DATA IN THIS EXERCISE:
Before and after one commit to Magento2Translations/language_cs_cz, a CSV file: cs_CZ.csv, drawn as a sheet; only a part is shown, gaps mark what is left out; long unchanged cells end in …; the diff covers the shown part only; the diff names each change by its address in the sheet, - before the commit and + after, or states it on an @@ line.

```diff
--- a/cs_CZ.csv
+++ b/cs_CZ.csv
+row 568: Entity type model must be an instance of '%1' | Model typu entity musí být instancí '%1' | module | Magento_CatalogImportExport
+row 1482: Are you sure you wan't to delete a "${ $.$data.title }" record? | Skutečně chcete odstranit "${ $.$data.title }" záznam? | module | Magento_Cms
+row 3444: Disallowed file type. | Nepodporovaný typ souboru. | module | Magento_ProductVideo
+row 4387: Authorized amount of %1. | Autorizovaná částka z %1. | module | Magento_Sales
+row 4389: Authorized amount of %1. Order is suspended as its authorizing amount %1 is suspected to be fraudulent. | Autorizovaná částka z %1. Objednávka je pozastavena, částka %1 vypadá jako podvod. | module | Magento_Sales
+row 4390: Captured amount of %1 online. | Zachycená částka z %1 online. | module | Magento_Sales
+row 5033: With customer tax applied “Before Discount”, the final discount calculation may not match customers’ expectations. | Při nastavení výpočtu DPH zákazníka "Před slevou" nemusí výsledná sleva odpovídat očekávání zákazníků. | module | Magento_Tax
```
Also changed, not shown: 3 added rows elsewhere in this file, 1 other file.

EXERCISE: Where a line above contains the word "částka", copy that line.

WRITTEN ANSWER:
+row 4387: Authorized amount of %1. | Autorizovaná částka z %1. | module | Magento_Sales
+row 4389: Authorized amount of %1. Order is suspended as its authorizing amount %1 is suspected to be fraudulent. | Autorizovaná částka z %1. Objednávka je pozastavena, částka %1 vypadá jako podvod. | module | Magento_Sales
+row 4390: Captured amount of %1 online. | Zachycená částka z %1 online. | module | Magento_Sales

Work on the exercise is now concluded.